▶ **TASK TO CARRY OUT**
Search the records below for the string "with", and report each line that contains it.

** Opening DATA FOR PROCESSING block **

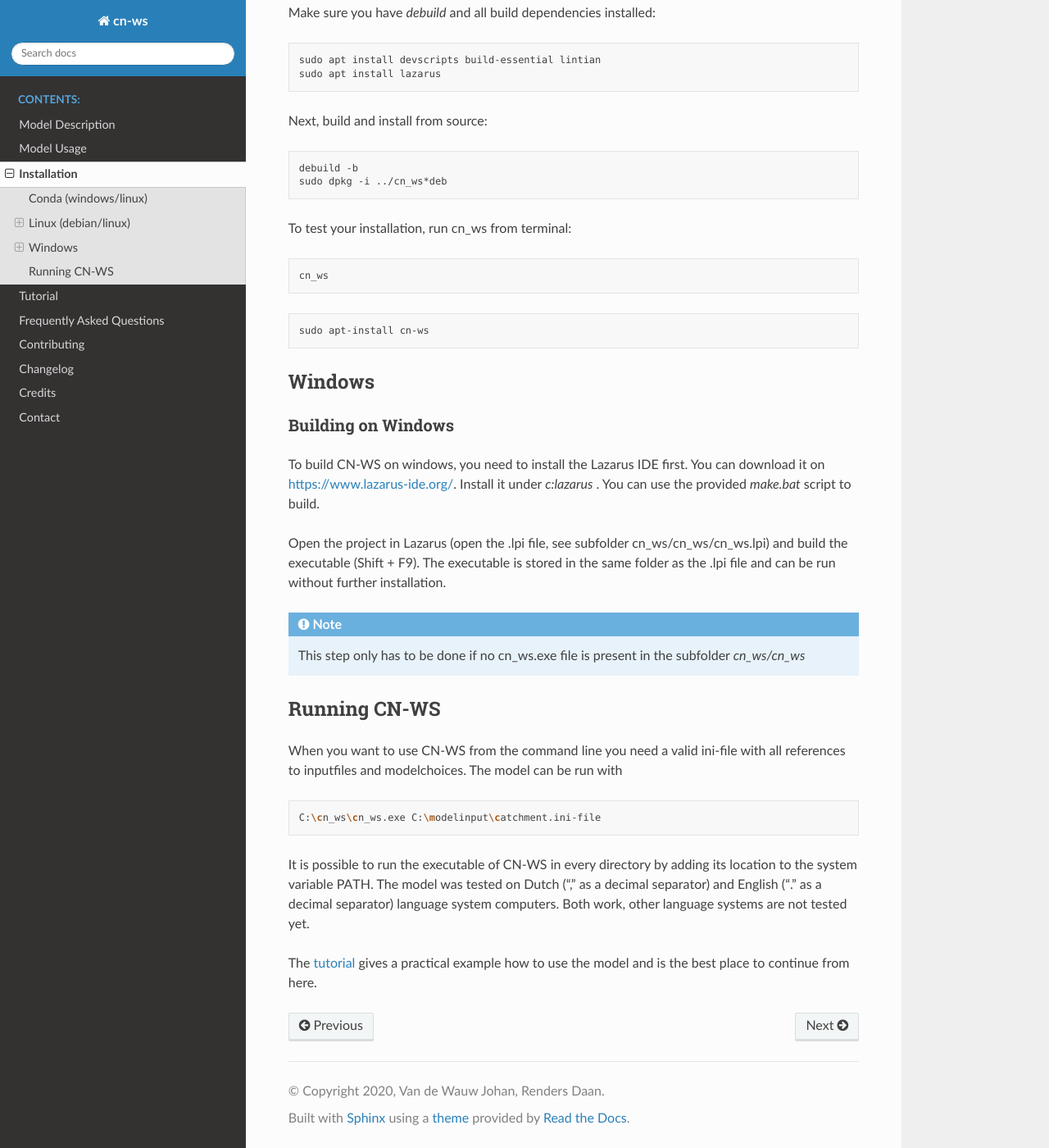
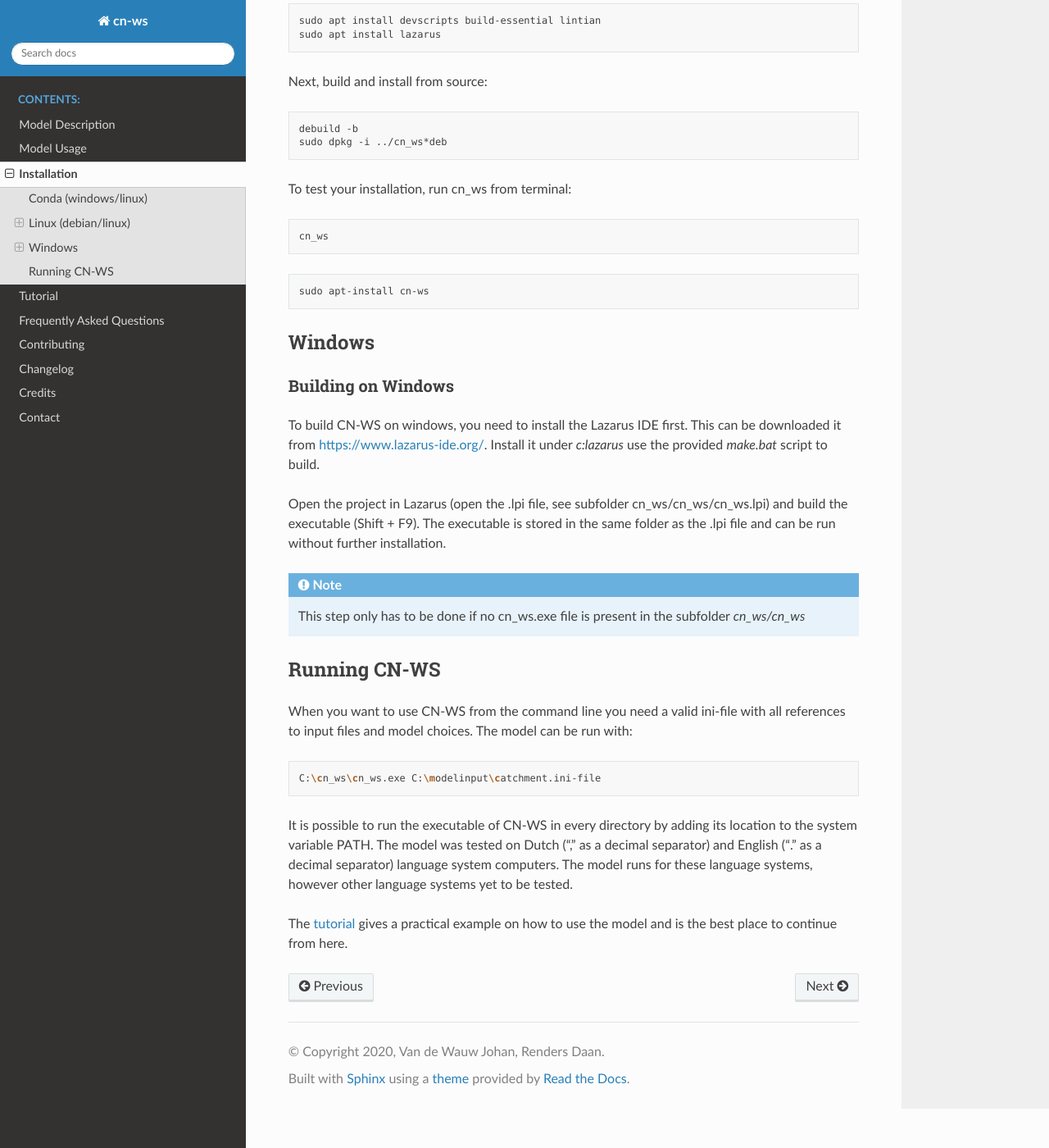
Before and after one commit to watem-sedem/watem-sedem, a Sphinx documentation site: the page built from docs/installation.rst, in a window 1280 px wide and 1400 px high, scrolled down 1066 px. Shown: the whole window at 82% size. Built offline with Sphinx 7.4.7 and the Read the Docs theme 2.0.0, drawn with Linux system fonts in a browser that asks for light colours; some of the changed text lies outside the part shown.

Commit message:
Update installation.rst
Small changes

```diff
--- a/docs/installation.rst
+++ b/docs/installation.rst
@@ -32,7 +31,7 @@ file. This file can be installed using:
 Building on linux
 =================
 
-First dependencies should be installed. This includes Lazarus
+First build dependencies should be installed. The Lazarus dependency can be installed using:
 
 .. code-block:: shell
 
@@ -83,8 +82,7 @@ Building on Windows
 ===================
 
 To build CN-WS on windows, you need to install the Lazarus IDE first.
-You can download it on https://www.lazarus-ide.org/. Install it under `c:\lazarus` .
-You can use the provided `make.bat` script to build.
+This can be downloaded it from https://www.lazarus-ide.org/. Install it under `c:\lazarus` use the provided `make.bat` script to build.
 
 Open the project in Lazarus (open the .lpi file, see subfolder cn_ws/cn_ws/cn_ws.lpi)
 and build the executable (Shift + F9). The executable is stored in the same folder as
@@ -98,7 +96,7 @@ Running CN-WS
 *************
 
 When you want to use CN-WS from the command line you need a valid ini-file with
-all references to inputfiles and modelchoices. The model can be run with
+all references to input files and model choices. The model can be run with:
 
 .. code-block:: shell
 
@@ -107,7 +105,7 @@ all references to inputfiles and modelchoices. The model can be run with
 It is possible to run the executable of CN-WS in every directory by adding its
 location to the system variable PATH. The model was tested on Dutch
 ("," as a decimal separator) and English ("." as a decimal separator) language
-system computers. Both work, other language systems are not tested yet.
+system computers. The model runs for these language systems, however other language systems yet to be tested.
 
-The :ref:`tutorial <tutorial>` gives a practical example how to use the model
+The :ref:`tutorial <tutorial>` gives a practical example on how to use the model
 and is the best place to continue from here.
```
Also changed, not shown: other parts of docs/installation.rst (+2 -3 lines).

** Closing DATA FOR PROCESSING block **

▶ **ANSWER FOR THIS EXERCISE**
Before and after one commit to watem-sedem/watem-sedem, a Sphinx documentation site: the page built from docs/installation.rst, in a window 1280 px wide and 1400 px high, scrolled down 1066 px. Shown: the whole window at 82% size. Built offline with Sphinx 7.4.7 and the Read the Docs theme 2.0.0, drawn with Linux system fonts in a browser that asks for light colours; some of the changed text lies outside the part shown.
 When you want to use CN-WS from the command line you need a valid ini-file with
-all references to inputfiles and modelchoices. The model can be run with
+all references to input files and model choices. The model can be run with:
@@ -107,7 +105,7 @@ all references to inputfiles and modelchoices. The model can be run with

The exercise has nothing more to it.